DATA TO EXAMINE.
• • •

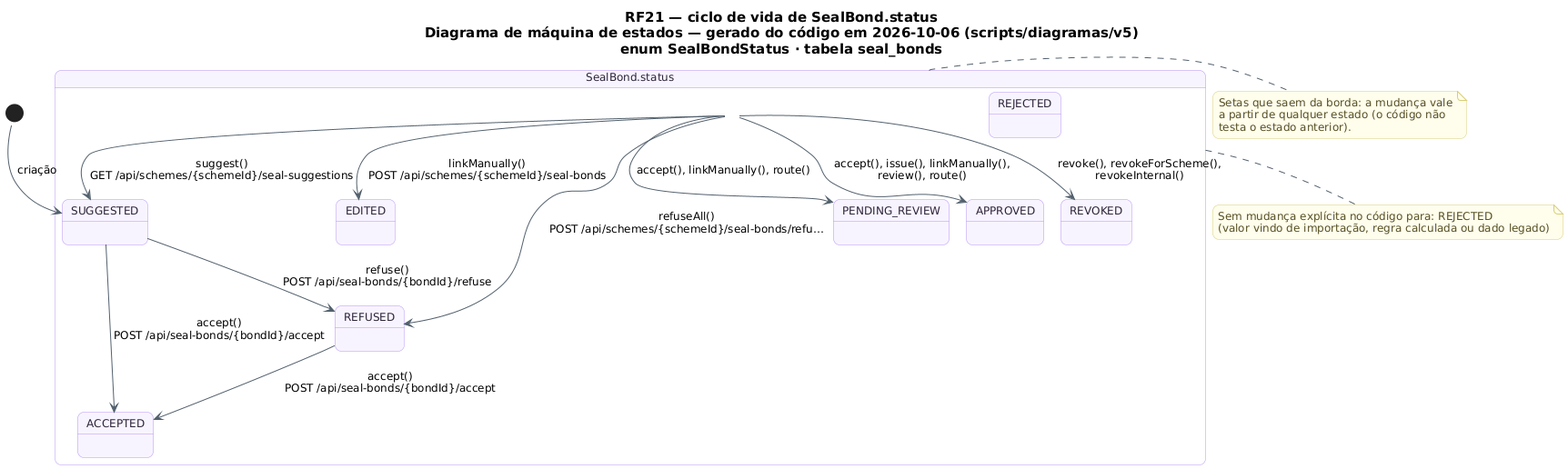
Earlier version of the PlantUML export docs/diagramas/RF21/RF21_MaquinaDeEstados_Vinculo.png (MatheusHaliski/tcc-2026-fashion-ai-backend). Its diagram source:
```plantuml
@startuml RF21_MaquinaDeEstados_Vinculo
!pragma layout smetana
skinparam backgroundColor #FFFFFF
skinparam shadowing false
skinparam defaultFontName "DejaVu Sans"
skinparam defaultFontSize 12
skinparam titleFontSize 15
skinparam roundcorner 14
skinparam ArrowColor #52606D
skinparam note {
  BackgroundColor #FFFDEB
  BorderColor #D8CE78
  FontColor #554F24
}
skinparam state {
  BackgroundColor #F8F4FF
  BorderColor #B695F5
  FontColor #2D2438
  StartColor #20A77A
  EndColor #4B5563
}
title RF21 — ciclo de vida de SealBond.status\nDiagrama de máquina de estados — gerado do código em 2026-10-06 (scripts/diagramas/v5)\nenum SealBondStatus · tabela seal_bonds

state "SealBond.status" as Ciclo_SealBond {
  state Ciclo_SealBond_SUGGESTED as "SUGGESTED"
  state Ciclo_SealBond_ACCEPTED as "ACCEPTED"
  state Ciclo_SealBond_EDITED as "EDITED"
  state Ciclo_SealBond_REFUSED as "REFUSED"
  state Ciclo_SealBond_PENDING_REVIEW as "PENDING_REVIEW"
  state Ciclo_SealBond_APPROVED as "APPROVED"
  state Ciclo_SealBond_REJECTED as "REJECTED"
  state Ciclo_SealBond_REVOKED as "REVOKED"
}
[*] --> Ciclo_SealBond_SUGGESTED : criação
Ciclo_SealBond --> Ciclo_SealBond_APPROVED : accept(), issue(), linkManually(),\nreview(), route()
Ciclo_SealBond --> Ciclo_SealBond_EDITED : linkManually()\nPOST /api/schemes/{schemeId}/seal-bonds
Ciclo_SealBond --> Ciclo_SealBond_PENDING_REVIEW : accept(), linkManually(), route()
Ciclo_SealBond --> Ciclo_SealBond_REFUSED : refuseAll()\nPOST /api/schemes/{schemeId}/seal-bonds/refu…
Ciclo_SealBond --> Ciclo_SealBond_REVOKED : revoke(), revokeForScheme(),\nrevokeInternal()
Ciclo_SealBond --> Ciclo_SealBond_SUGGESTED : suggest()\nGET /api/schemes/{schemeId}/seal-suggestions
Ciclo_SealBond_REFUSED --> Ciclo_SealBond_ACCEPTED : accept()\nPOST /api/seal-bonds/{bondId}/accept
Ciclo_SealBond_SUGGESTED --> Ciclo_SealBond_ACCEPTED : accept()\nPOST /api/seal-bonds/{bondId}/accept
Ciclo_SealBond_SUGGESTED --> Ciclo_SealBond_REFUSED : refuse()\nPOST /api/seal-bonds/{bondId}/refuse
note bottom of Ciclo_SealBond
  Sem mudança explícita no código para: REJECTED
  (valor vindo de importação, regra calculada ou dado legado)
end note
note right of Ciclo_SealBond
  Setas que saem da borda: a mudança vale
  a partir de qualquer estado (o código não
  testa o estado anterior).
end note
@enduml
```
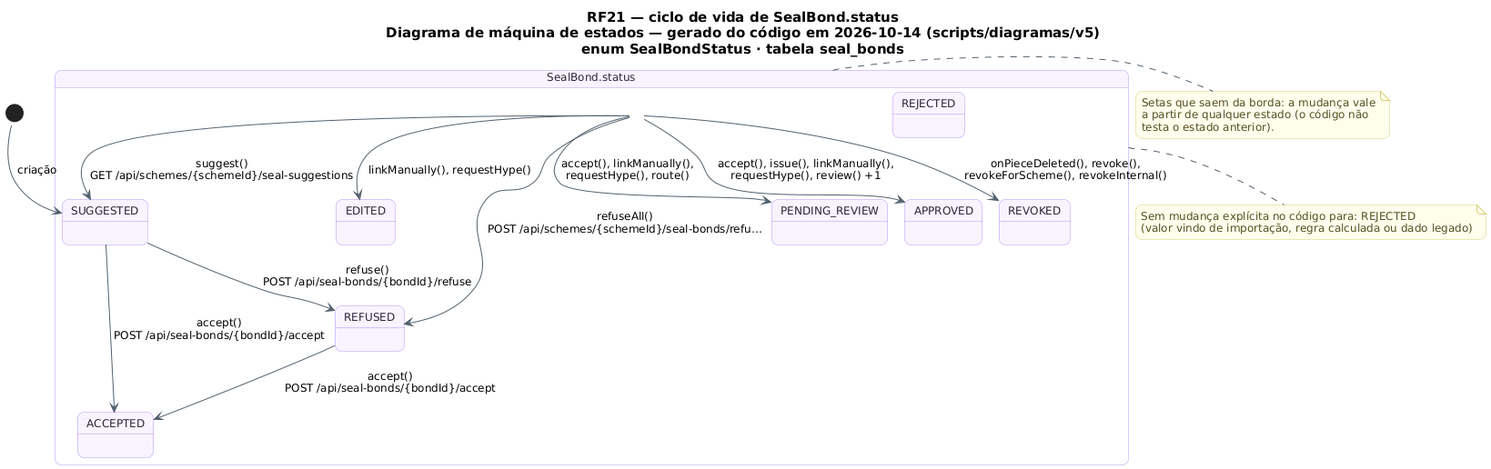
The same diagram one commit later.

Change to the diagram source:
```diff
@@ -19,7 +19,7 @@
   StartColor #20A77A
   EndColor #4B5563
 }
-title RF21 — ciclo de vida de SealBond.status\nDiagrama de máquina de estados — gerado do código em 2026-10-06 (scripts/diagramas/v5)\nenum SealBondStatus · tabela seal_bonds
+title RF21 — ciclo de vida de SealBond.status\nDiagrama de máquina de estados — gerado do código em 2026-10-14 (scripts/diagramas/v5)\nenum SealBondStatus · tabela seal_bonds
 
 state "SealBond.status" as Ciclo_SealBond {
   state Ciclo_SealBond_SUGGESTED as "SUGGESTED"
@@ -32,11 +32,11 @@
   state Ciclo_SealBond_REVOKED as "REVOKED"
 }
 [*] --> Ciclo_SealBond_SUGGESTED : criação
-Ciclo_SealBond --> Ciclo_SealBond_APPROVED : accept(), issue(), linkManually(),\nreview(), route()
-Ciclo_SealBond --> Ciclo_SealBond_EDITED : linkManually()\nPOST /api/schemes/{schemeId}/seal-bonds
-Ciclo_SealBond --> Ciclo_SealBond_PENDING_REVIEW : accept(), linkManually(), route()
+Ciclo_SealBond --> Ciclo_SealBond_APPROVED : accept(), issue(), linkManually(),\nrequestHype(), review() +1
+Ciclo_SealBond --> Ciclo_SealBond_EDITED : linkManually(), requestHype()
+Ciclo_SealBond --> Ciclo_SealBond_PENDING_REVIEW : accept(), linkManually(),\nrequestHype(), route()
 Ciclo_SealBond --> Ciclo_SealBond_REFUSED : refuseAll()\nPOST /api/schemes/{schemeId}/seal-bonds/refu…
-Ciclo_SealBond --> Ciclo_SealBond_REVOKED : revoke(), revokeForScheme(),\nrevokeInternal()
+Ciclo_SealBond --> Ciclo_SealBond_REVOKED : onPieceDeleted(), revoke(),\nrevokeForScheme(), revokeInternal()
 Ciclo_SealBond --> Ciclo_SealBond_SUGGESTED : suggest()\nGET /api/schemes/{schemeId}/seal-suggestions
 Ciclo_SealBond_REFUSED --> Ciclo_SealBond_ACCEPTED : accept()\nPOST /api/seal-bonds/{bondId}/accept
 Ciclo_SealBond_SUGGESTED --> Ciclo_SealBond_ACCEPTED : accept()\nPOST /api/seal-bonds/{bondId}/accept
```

• • •

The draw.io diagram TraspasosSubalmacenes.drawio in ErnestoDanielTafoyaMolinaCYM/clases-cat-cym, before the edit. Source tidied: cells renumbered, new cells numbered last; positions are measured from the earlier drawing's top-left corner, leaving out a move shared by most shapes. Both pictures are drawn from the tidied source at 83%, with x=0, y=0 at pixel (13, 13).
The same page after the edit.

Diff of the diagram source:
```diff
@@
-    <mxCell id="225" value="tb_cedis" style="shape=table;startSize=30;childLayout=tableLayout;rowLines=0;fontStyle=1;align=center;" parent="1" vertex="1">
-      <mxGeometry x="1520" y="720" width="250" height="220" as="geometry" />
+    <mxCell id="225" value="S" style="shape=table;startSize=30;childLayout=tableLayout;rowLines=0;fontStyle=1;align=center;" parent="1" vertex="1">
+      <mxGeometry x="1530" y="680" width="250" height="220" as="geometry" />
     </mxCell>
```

• • •

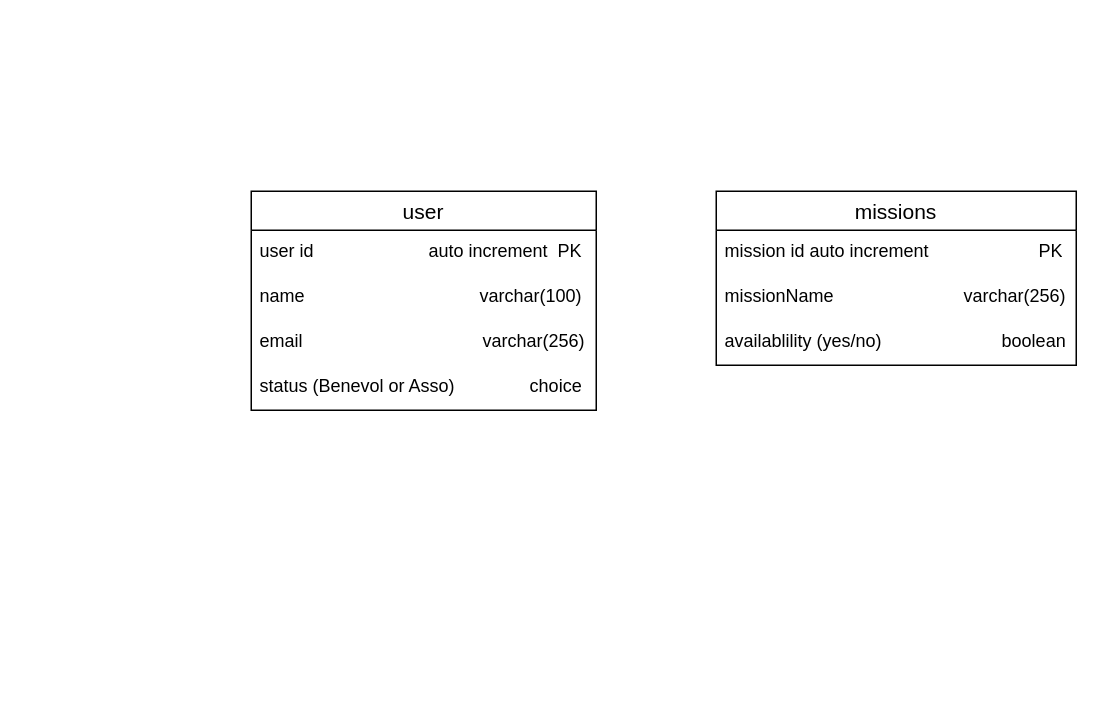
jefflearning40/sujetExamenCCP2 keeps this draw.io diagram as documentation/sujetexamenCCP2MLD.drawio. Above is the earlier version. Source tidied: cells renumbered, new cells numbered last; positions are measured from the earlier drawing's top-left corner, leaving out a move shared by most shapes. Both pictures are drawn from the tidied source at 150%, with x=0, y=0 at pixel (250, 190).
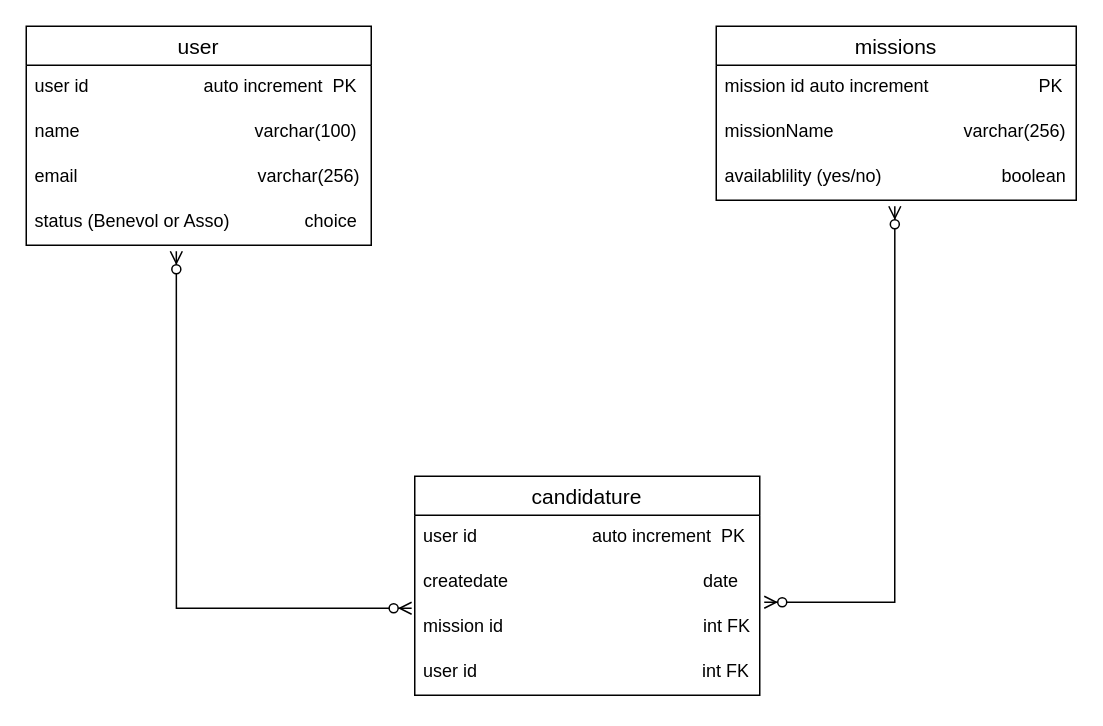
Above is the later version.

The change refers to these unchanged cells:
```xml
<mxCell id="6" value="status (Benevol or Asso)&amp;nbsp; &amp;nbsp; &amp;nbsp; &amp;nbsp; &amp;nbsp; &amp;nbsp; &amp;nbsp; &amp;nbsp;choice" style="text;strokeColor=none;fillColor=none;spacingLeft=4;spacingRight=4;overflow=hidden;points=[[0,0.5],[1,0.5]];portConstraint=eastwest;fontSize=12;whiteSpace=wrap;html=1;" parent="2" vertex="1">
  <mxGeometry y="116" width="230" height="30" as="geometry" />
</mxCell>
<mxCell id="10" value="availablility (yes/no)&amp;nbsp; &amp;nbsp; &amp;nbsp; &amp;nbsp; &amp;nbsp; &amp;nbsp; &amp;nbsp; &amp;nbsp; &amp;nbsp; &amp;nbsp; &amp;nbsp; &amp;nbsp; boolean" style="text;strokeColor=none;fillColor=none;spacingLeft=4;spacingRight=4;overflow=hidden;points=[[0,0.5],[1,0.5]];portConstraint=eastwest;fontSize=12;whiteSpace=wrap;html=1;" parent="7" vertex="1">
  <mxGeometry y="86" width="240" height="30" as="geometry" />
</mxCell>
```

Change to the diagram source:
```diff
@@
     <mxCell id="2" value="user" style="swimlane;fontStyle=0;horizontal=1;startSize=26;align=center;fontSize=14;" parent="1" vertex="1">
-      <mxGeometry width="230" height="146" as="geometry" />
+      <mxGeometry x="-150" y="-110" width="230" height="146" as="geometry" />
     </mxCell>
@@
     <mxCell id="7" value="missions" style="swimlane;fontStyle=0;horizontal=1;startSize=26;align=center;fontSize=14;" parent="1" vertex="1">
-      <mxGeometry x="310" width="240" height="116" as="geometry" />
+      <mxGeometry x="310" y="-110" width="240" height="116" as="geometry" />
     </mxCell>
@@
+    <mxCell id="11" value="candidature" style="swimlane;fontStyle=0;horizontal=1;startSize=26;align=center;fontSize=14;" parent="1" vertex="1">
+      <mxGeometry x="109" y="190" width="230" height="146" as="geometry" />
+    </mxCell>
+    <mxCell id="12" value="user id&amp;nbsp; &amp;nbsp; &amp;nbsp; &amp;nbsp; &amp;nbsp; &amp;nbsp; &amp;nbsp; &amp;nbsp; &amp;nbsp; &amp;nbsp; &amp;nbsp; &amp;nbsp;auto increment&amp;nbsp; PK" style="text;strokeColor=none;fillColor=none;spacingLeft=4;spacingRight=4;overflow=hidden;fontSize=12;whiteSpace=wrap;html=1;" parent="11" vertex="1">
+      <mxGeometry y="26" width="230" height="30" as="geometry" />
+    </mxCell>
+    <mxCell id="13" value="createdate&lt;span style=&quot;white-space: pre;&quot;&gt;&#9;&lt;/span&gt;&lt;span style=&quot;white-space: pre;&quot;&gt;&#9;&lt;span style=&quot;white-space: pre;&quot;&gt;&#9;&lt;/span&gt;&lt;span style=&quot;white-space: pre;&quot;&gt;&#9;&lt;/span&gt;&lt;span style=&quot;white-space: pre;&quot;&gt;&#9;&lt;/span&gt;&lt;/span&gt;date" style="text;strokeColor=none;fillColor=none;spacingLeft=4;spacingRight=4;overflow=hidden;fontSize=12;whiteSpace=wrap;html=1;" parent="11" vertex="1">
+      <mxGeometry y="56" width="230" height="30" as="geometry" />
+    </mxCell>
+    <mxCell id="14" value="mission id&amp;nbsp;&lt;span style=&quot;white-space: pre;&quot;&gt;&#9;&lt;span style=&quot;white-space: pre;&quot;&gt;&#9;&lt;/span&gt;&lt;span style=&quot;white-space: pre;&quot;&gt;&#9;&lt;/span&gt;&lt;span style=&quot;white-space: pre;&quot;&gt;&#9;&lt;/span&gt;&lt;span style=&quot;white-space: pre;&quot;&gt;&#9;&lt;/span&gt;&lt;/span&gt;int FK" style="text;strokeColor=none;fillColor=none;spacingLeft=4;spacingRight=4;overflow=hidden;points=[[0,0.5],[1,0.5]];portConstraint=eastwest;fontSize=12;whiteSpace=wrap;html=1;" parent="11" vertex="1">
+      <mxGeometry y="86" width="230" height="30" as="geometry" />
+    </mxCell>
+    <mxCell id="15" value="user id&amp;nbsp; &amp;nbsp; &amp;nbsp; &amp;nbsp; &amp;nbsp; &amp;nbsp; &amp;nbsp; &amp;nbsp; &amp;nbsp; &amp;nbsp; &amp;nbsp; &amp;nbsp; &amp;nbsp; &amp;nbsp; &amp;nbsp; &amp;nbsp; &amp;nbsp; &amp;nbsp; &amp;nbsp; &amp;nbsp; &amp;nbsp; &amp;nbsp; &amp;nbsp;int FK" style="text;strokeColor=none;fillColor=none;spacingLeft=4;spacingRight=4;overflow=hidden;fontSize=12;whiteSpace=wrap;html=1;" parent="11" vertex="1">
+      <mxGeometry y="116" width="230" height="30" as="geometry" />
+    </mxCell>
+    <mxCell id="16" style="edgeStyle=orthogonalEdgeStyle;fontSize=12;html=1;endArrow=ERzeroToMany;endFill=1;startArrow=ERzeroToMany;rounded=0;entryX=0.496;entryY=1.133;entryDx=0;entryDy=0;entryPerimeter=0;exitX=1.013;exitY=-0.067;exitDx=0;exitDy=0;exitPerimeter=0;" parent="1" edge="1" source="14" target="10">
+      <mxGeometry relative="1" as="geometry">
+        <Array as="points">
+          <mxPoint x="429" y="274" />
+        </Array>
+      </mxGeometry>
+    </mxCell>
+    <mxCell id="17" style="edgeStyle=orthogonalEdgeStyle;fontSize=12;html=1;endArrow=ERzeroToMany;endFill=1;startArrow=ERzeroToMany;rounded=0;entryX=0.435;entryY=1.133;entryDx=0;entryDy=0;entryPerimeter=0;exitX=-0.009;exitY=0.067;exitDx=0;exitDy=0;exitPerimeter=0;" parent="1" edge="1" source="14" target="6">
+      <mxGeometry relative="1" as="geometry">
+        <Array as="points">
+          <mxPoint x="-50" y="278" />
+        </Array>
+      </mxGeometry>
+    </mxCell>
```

• • •

In the records above, find the lines containing "StartColor" and copy them.

RESULT OF THE EXERCISE.
  StartColor #20A77A
   StartColor #20A77A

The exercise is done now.